In its Partial Decertification Order, after reviewing the Ninth Circuit's decisions in Wells Fargo I and Vinole and examining subsequent District Court reactions, the Court decided that, with a modification of the class definition, this case could proceed as a class action. The Court held that Dollar Tree's payroll certifications provided common proof of how SMs were spending their time. The Court reasoned that this common proof -- which was lacking in other cases2 where classes were decertified after Vinole and Wells Fargo I -- would obviate the need for much individual testimony from SMs concerning how they spent their time. Id. However, the Court narrowed the class to include only those SMs who certified "no" on a payroll certification form at least once during the class period. The Court reasoned that, in order to prove liability with regard to the SMs who always certified "yes," Plaintiffs would need to show that these SMs were not truthful when completing their payroll certifications. Such credibility determinations would require individualized inquiries that would overwhelm the common issues in the case. By narrowing the class, the Court sought to avoid this problem.

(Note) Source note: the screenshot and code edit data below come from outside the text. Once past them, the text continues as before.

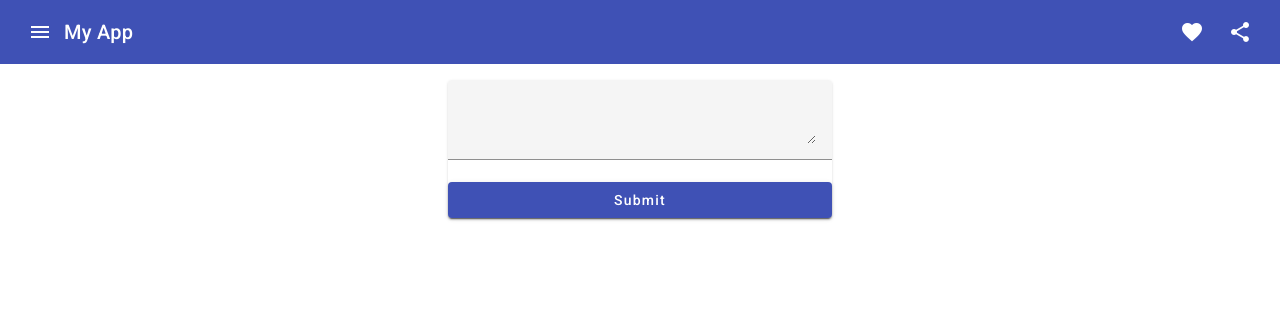
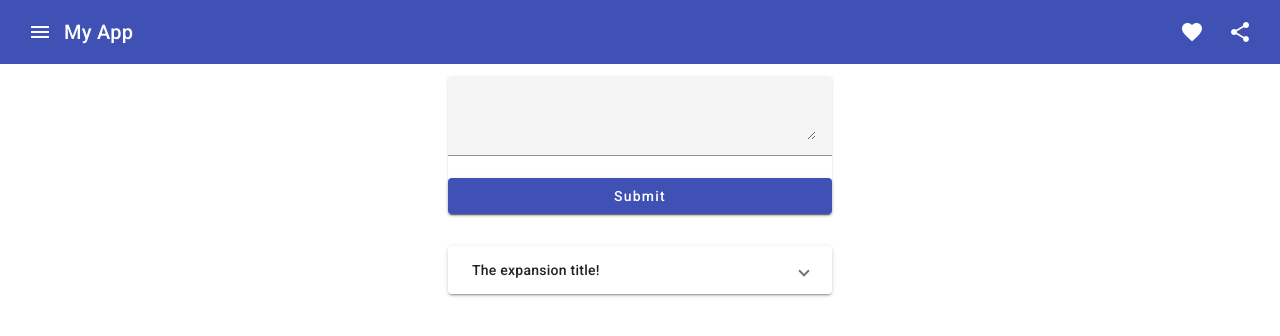
Before and after one commit to nathan-murphy/krate-events, an Angular app in the folder client/: page /udemyCourse in a window 1280 px wide. Shown: the top 336 px of the page. Built offline with nearby package versions, Linux system fonts and the light colour scheme.

Commit message:
completed no. 22

```diff
--- a/client/src/app/app.component.ts
+++ b/client/src/app/app.component.ts
@@ -11,6 +11,8 @@ import { Component } from '@angular/core';
   styles: [`
     main {
       margin-top: 1rem;
+      width: 30%;
+      margin: auto;
     };
   `]
 })
--- a/client/src/app/app.module.ts
+++ b/client/src/app/app.module.ts
@@ -9,6 +9,8 @@ import { MatButtonModule } from '@angular/material/button';
 import { MatCardModule } from '@angular/material/card';
 import { MatToolbarModule } from '@angular/material/toolbar';
 import { FormsModule } from '@angular/forms';
+import { MatExpansionModule } from '@angular/material/expansion';
+
 
 
 import { AppRoutingModule } from './app-routing.module';
@@ -45,6 +47,7 @@ import { PostHomeComponent } from './posts/post-home/post-home.component';
     MatCardModule,
     MatButtonModule,
     MatToolbarModule,
+    MatExpansionModule,
     FormsModule
   ],
   providers: [],
--- a/client/src/app/posts/post-create/post-create.component.css
+++ b/client/src/app/posts/post-create/post-create.component.css
@@ -1,8 +1,3 @@
-mat-card {
-    width: 30%;
-    margin: auto;
-}
-
 mat-form-field,
 textarea {
     width: 100%;
--- /dev/null
+++ b/client/src/app/posts/post-list/post-list.component.css
@@ -0,0 +1,4 @@
+:host {
+    display: block;
+    margin-top: 2rem;
+}
--- a/client/src/app/posts/post-list/post-list.component.html
+++ b/client/src/app/posts/post-list/post-list.component.html
@@ -0,0 +1,10 @@
+<mat-accordion>
+    <mat-expansion-panel>
+        <mat-expansion-panel-header>
+            The expansion title!
+        </mat-expansion-panel-header>
+        <p>
+            I'm in the panel
+        </p>
+    </mat-expansion-panel>
+</mat-accordion>
--- a/client/src/app/posts/post-list/post-list.component.ts
+++ b/client/src/app/posts/post-list/post-list.component.ts
@@ -2,8 +2,15 @@ import { Component } from '@angular/core';
 
 @Component({
   selector: 'app-post-list',
-  templateUrl: 'post-list.component.html'
+  templateUrl: 'post-list.component.html',
+  styleUrls: ['post-list.component.css']
 })
 export class PostListComponent {
+  posts = [
+    { title: 'First Post!', content: 'Content of the first post' },
+    { title: 'Second Post!', content: 'Content of the second post' },
+    { title: 'Third Post!', content: 'Content of the third post' }
+  ];
+
 
 }
```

The Partial Decertification Order resulted in a class consisting of 273 members and defined as "all persons who were employed by Dollar Tree Stores, Inc. as California retail store managers at any time on or after December 12, 2004, and on or before May 26, 2009, and who responded 'no' at least once on Dollar Tree's weekly payroll certifications." The class definition has not been altered further.
The Court subsequently reviewed motions from Plaintiffs and Defendant addressing trial management issues, reviewed and denied a motion for reconsideration of the Partial Decertification Order filed by Plaintiffs, and held a May 27, 2011 hearing to discuss trial management issues. These developments, along with the Ninth Circuit's decision in Marlo v. United Parcel Service, Inc., 639 F.3d 942 (9th Cir. Apr. 28, 2011) ("Marlo II"), made the Court increasingly concerned that individualized issues will predominate over classwide issues if this case proceeds to trial as a class action. The Court thus decided to entertain further briefing from the parties regarding the propriety of continued class treatment.
The Supreme Court's recent decision in Wal-Mart Stores, Inc. v. Dukes, 131 S.Ct. 2541 (June 20, 2011), has since heightened the Court's concerns. Having considered the parties' briefings, recent developments in the case, and recent developments in the law of class actions, on July 08. 2011, the Court found that continued class treatment was not appropriate in this case and decertified the class.Xin Chen - 07/30/2011